▸ **What is expected**
Give back the lines below exactly, but do not include any pictures.

Screenshot and code edit data:
######

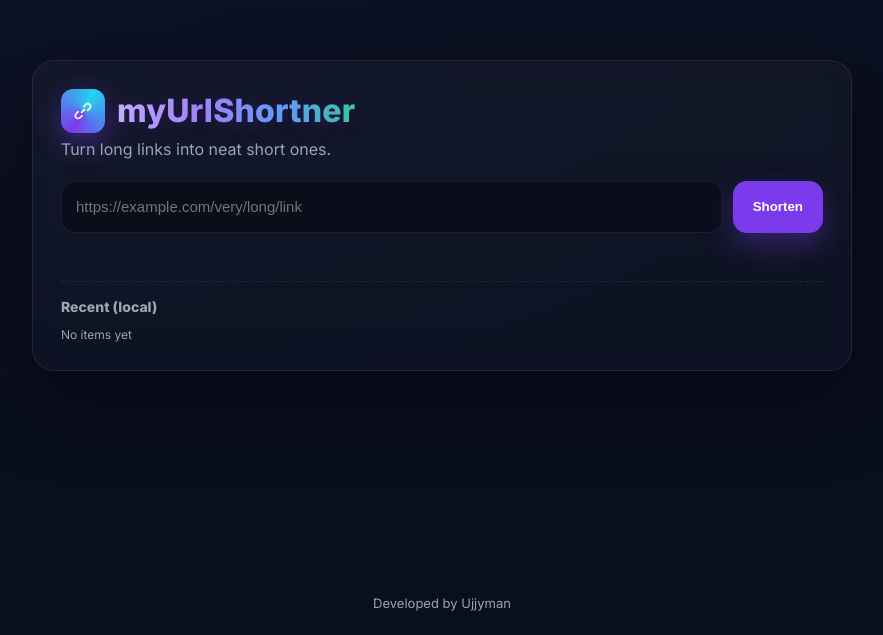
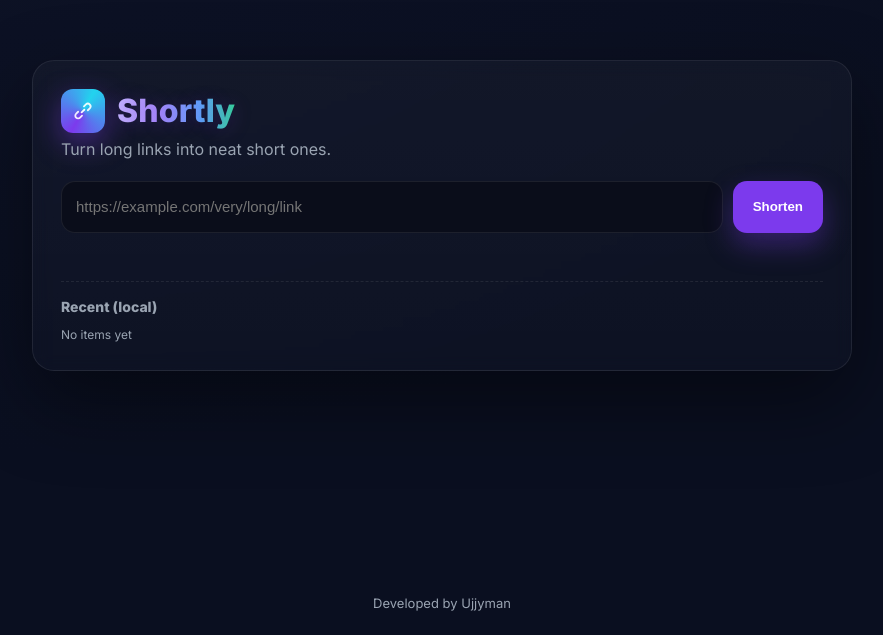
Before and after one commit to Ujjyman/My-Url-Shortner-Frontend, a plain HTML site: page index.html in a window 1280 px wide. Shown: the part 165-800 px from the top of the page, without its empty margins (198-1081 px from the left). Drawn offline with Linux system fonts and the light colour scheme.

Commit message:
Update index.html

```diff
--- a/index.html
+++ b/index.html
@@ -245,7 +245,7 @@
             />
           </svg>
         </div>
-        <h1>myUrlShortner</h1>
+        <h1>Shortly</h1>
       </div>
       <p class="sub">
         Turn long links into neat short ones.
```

######

▸ **Answer below**
Before and after one commit to Ujjyman/My-Url-Shortner-Frontend, a plain HTML site: page index.html in a window 1280 px wide. Shown: the part 165-800 px from the top of the page, without its empty margins (198-1081 px from the left). Drawn offline with Linux system fonts and the light colour scheme.

Commit message:
Update index.html

```diff
--- a/index.html
+++ b/index.html
@@ -245,7 +245,7 @@
             />
           </svg>
         </div>
-        <h1>myUrlShortner</h1>
+        <h1>Shortly</h1>
       </div>
       <p class="sub">
         Turn long links into neat short ones.
```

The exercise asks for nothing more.